Segment Open

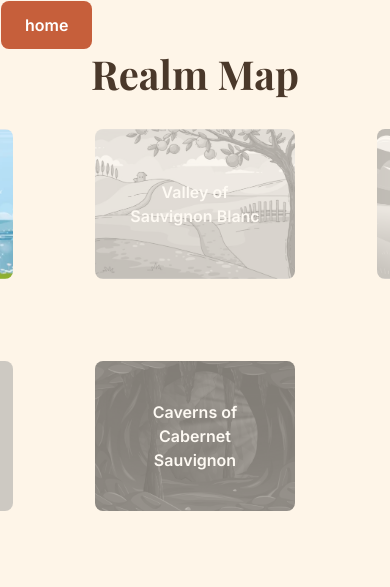
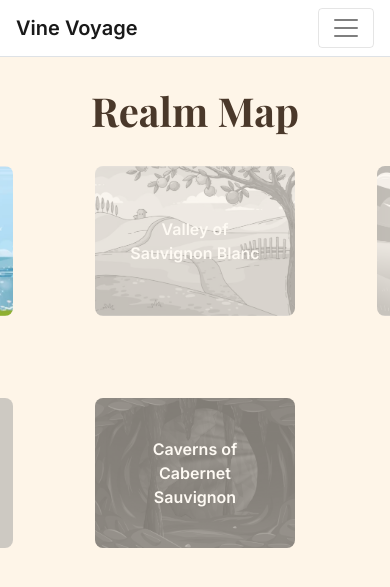
Before and after one commit to celinl1220/ui-wine, a Flask app: page /map in a window 390 px wide. Shown: the top 587 px of the page. Run offline with Flask 3, Linux system fonts and the light colour scheme; grey boxes are pictures that could not be loaded.

Commit message:
added nav bar to all pages

```diff
--- a/static/main.css
+++ b/static/main.css
@@ -57,7 +57,7 @@ h2 {
     font-weight: 700;
     color: var(--color-dark-grey);
     text-align: center;
-    margin-bottom: 30px;
+    margin: 30px 0;
 }
 
 /* Sub-titles and prompts */
@@ -103,7 +103,7 @@ button.btn-hero {
 }
 
 .btn-hero:hover {
-    background: #99577a;
+    background-color: #99577a;
     /* slightly lightened accent */
 }
 
--- a/templates/map.html
+++ b/templates/map.html
@@ -9,25 +9,13 @@
     <link rel="stylesheet" href="{{ url_for('static', filename='main.css') }}">
     <link rel="stylesheet" href="{{ url_for('static', filename='map.css') }}">
 </head>
+{% extends "base.html" %}
 
+{% block title %}Vine Voyage — Home{% endblock %}
+
+{% block content %}
 <body>
     <div class="map-wrapper">
-        <div class="row">
-            <div class="col-md-1">
-                <!-- Back to map button -->
-                <form method="post" action="{{ url_for('home') }}">
-                    <button type="submit" class="btn-hero">home</button>
-                </form>
-            </div>
-            <div class="col-md-10"></div>
-            <div class="col-md-1">
-                {% if all_completed %}
-                  <form method="post" action="{{ url_for('quiz_start') }}">
-                    <button type="submit" class="btn-hero">Take Quiz</button>
-                  </form>
-                {% endif %}
-              </div>
-        </div>
         <h1 class="map-title">Realm Map</h1>
         <div id="loader">Loading...</div>
         <div class="map-contents" id="map-buttons">
@@ -50,5 +38,6 @@
     </script>
     <script src="{{ url_for('static', filename='map.js') }}"></script>
 </body>
+{% endblock %}
 
 </html>
```
Also changed, not shown: templates/activity.html (+20 -25 lines), templates/activity_intro.html (+7 -10 lines), templates/varietal_intro.html (+5 -9 lines).
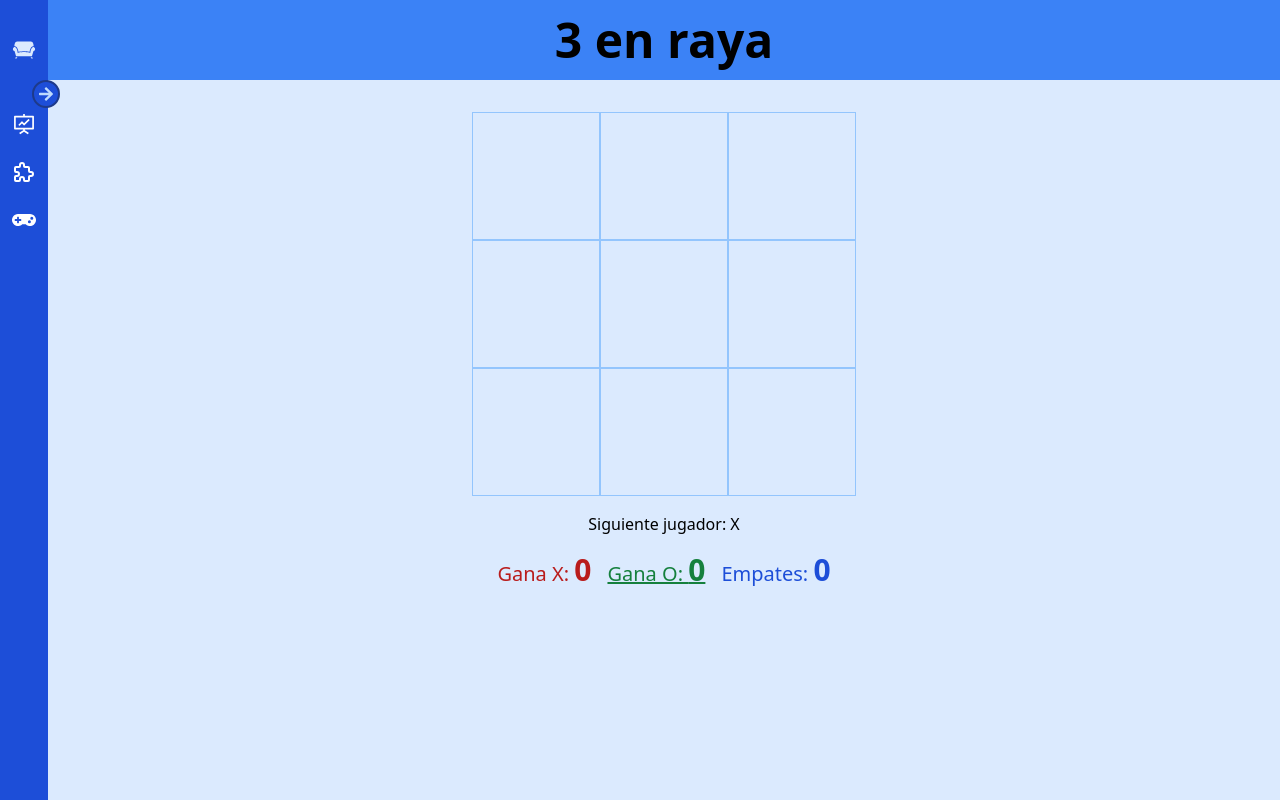
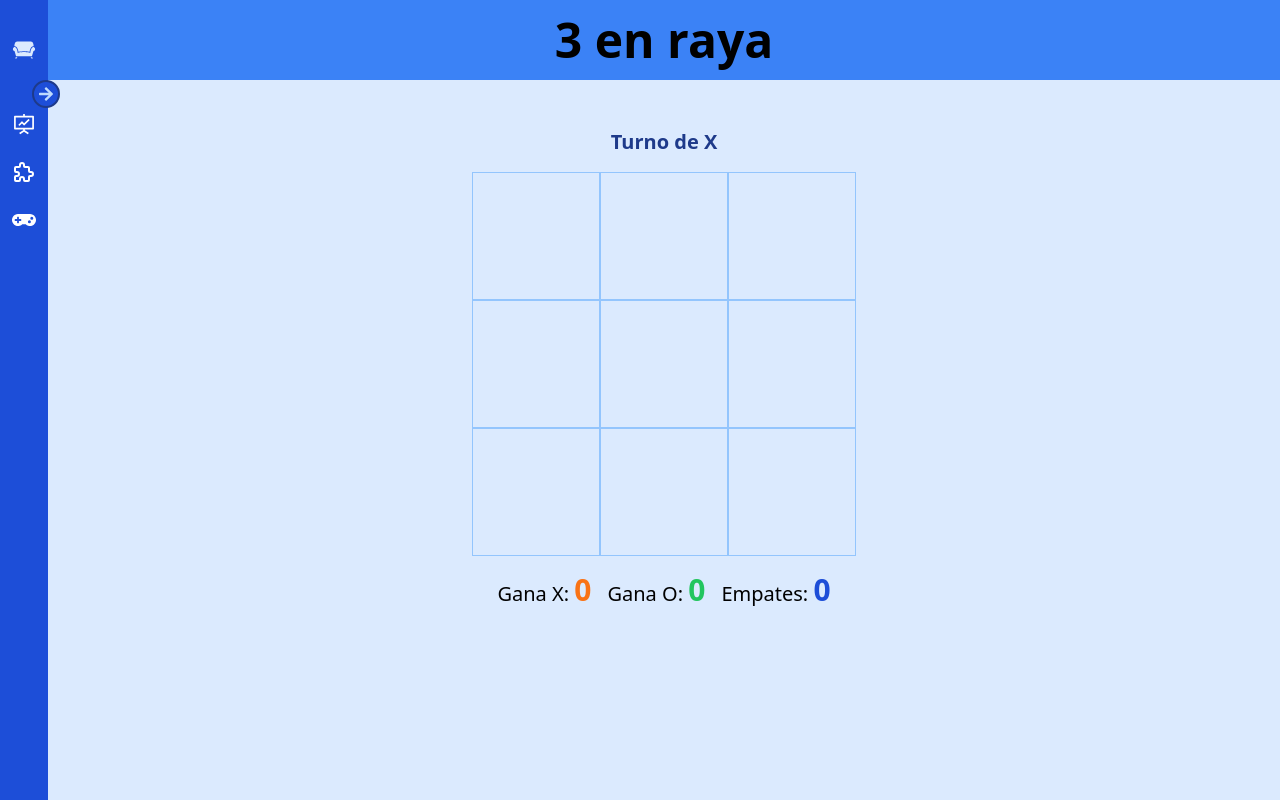
Before and after one commit to irenealcaine/el-rincon-de-no-pensar, a React (Create React App) app: page /games/tic-tac-toe in a window 1280 px wide. Built offline with nearby package versions, Linux system fonts and the light colour scheme.

Commit message:
Update TicTacToe.jsx

```diff
--- a/src/Components/TicTacToe.jsx
+++ b/src/Components/TicTacToe.jsx
@@ -34,7 +34,7 @@ function TicTacToe() {
   const renderSquare = (index) => {
     const value = board[index];
     const isX = value === "X";
-    const textStyle = isX ? "text-red-500" : "text-green-500";
+    const textStyle = isX ? "text-orange-500" : "text-green-500";
 
     return (
       <div
@@ -47,14 +47,25 @@ function TicTacToe() {
   };
 
   const isGameOver = winner || board.every((square) => square !== null);
-  const status = isGameOver
-    ? winner
-      ? `Ganador: ${winner}`
-      : "Es un empate!"
-    : `Siguiente jugador: ${xIsNext ? "X" : "O"}`;
+  const status = isGameOver ? (
+    winner ? (
+      <span
+        className={`${
+          winner === "X" ? "text-orange-500" : "text-green-500"
+        } font-bold text-3xl`}
+      >{`¡Gana ${winner}!`}</span>
+    ) : (
+      <span className="font-bold text-3xl text-blue-700">¡Es un empate!</span>
+    )
+  ) : (
+    <span className="font-bold text-xl text-blue-900">{`Turno de ${
+      xIsNext ? "X" : "O"
+    }`}</span>
+  );
 
   return (
     <div className="flex flex-col items-center">
+      <div className="my-4">{status}</div>
       <div className="flex">
         {[0, 1, 2].map((index) => renderSquare(index))}
       </div>
@@ -64,17 +75,23 @@ function TicTacToe() {
       <div className="flex">
         {[6, 7, 8].map((index) => renderSquare(index))}
       </div>
-      <div className="my-4">{status}</div>
 
-      <div className="flex flex-col md:flex-row md:gap-4 text-xl items-center">
-        <div className="text-red-700">
-          Gana X: <span className="font-bold text-3xl">{playerXWins}</span>
+      <div className="flex flex-col md:flex-row md:gap-4 text-xl items-center my-4">
+        <div className="">
+          Gana X:{" "}
+          <span className="font-bold text-3xl text-orange-500">
+            {playerXWins}
+          </span>
         </div>
-        <div className="text-green-700 underline decoration-2">
-          Gana O: <span className="font-bold text-3xl">{playerOWins}</span>
+        <div className="">
+          Gana O:{" "}
+          <span className="font-bold text-3xl text-green-500">
+            {playerOWins}
+          </span>
         </div>
-        <div className="text-blue-700">
-          Empates: <span className="font-bold text-3xl">{draws}</span>
+        <div className="">
+          Empates:{" "}
+          <span className="font-bold text-3xl text-blue-700">{draws}</span>
         </div>
       </div>
 
```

Segment Closed

Print every entry above again, exactly as written. Leave the images out.

WRITTEN REPLY:
Before and after one commit to celinl1220/ui-wine, a Flask app: page /map in a window 390 px wide. Shown: the top 587 px of the page. Run offline with Flask 3, Linux system fonts and the light colour scheme; grey boxes are pictures that could not be loaded.

Commit message:
added nav bar to all pages

```diff
--- a/static/main.css
+++ b/static/main.css
@@ -57,7 +57,7 @@ h2 {
     font-weight: 700;
     color: var(--color-dark-grey);
     text-align: center;
-    margin-bottom: 30px;
+    margin: 30px 0;
 }
 
 /* Sub-titles and prompts */
@@ -103,7 +103,7 @@ button.btn-hero {
 }
 
 .btn-hero:hover {
-    background: #99577a;
+    background-color: #99577a;
     /* slightly lightened accent */
 }
 
--- a/templates/map.html
+++ b/templates/map.html
@@ -9,25 +9,13 @@
     <link rel="stylesheet" href="{{ url_for('static', filename='main.css') }}">
     <link rel="stylesheet" href="{{ url_for('static', filename='map.css') }}">
 </head>
+{% extends "base.html" %}
 
+{% block title %}Vine Voyage — Home{% endblock %}
+
+{% block content %}
 <body>
     <div class="map-wrapper">
-        <div class="row">
-            <div class="col-md-1">
-                <!-- Back to map button -->
-                <form method="post" action="{{ url_for('home') }}">
-                    <button type="submit" class="btn-hero">home</button>
-                </form>
-            </div>
-            <div class="col-md-10"></div>
-            <div class="col-md-1">
-                {% if all_completed %}
-                  <form method="post" action="{{ url_for('quiz_start') }}">
-                    <button type="submit" class="btn-hero">Take Quiz</button>
-                  </form>
-                {% endif %}
-              </div>
-        </div>
         <h1 class="map-title">Realm Map</h1>
         <div id="loader">Loading...</div>
         <div class="map-contents" id="map-buttons">
@@ -50,5 +38,6 @@
     </script>
     <script src="{{ url_for('static', filename='map.js') }}"></script>
 </body>
+{% endblock %}
 
 </html>
```
Also changed, not shown: templates/activity.html (+20 -25 lines), templates/activity_intro.html (+7 -10 lines), templates/varietal_intro.html (+5 -9 lines).
Before and after one commit to irenealcaine/el-rincon-de-no-pensar, a React (Create React App) app: page /games/tic-tac-toe in a window 1280 px wide. Built offline with nearby package versions, Linux system fonts and the light colour scheme.

Commit message:
Update TicTacToe.jsx

```diff
--- a/src/Components/TicTacToe.jsx
+++ b/src/Components/TicTacToe.jsx
@@ -34,7 +34,7 @@ function TicTacToe() {
   const renderSquare = (index) => {
     const value = board[index];
     const isX = value === "X";
-    const textStyle = isX ? "text-red-500" : "text-green-500";
+    const textStyle = isX ? "text-orange-500" : "text-green-500";
 
     return (
       <div
@@ -47,14 +47,25 @@ function TicTacToe() {
   };
 
   const isGameOver = winner || board.every((square) => square !== null);
-  const status = isGameOver
-    ? winner
-      ? `Ganador: ${winner}`
-      : "Es un empate!"
-    : `Siguiente jugador: ${xIsNext ? "X" : "O"}`;
+  const status = isGameOver ? (
+    winner ? (
+      <span
+        className={`${
+          winner === "X" ? "text-orange-500" : "text-green-500"
+        } font-bold text-3xl`}
+      >{`¡Gana ${winner}!`}</span>
+    ) : (
+      <span className="font-bold text-3xl text-blue-700">¡Es un empate!</span>
+    )
+  ) : (
+    <span className="font-bold text-xl text-blue-900">{`Turno de ${
+      xIsNext ? "X" : "O"
+    }`}</span>
+  );
 
   return (
     <div className="flex flex-col items-center">
+      <div className="my-4">{status}</div>
       <div className="flex">
         {[0, 1, 2].map((index) => renderSquare(index))}
       </div>
@@ -64,17 +75,23 @@ function TicTacToe() {
       <div className="flex">
         {[6, 7, 8].map((index) => renderSquare(index))}
       </div>
-      <div className="my-4">{status}</div>
 
-      <div className="flex flex-col md:flex-row md:gap-4 text-xl items-center">
-        <div className="text-red-700">
-          Gana X: <span className="font-bold text-3xl">{playerXWins}</span>
+      <div className="flex flex-col md:flex-row md:gap-4 text-xl items-center my-4">
+        <div className="">
+          Gana X:{" "}
+          <span className="font-bold text-3xl text-orange-500">
+            {playerXWins}
+          </span>
         </div>
-        <div className="text-green-700 underline decoration-2">
-          Gana O: <span className="font-bold text-3xl">{playerOWins}</span>
+        <div className="">
+          Gana O:{" "}
+          <span className="font-bold text-3xl text-green-500">
+            {playerOWins}
+          </span>
         </div>
-        <div className="text-blue-700">
-          Empates: <span className="font-bold text-3xl">{draws}</span>
+        <div className="">
+          Empates:{" "}
+          <span className="font-bold text-3xl text-blue-700">{draws}</span>
         </div>
       </div>
 
```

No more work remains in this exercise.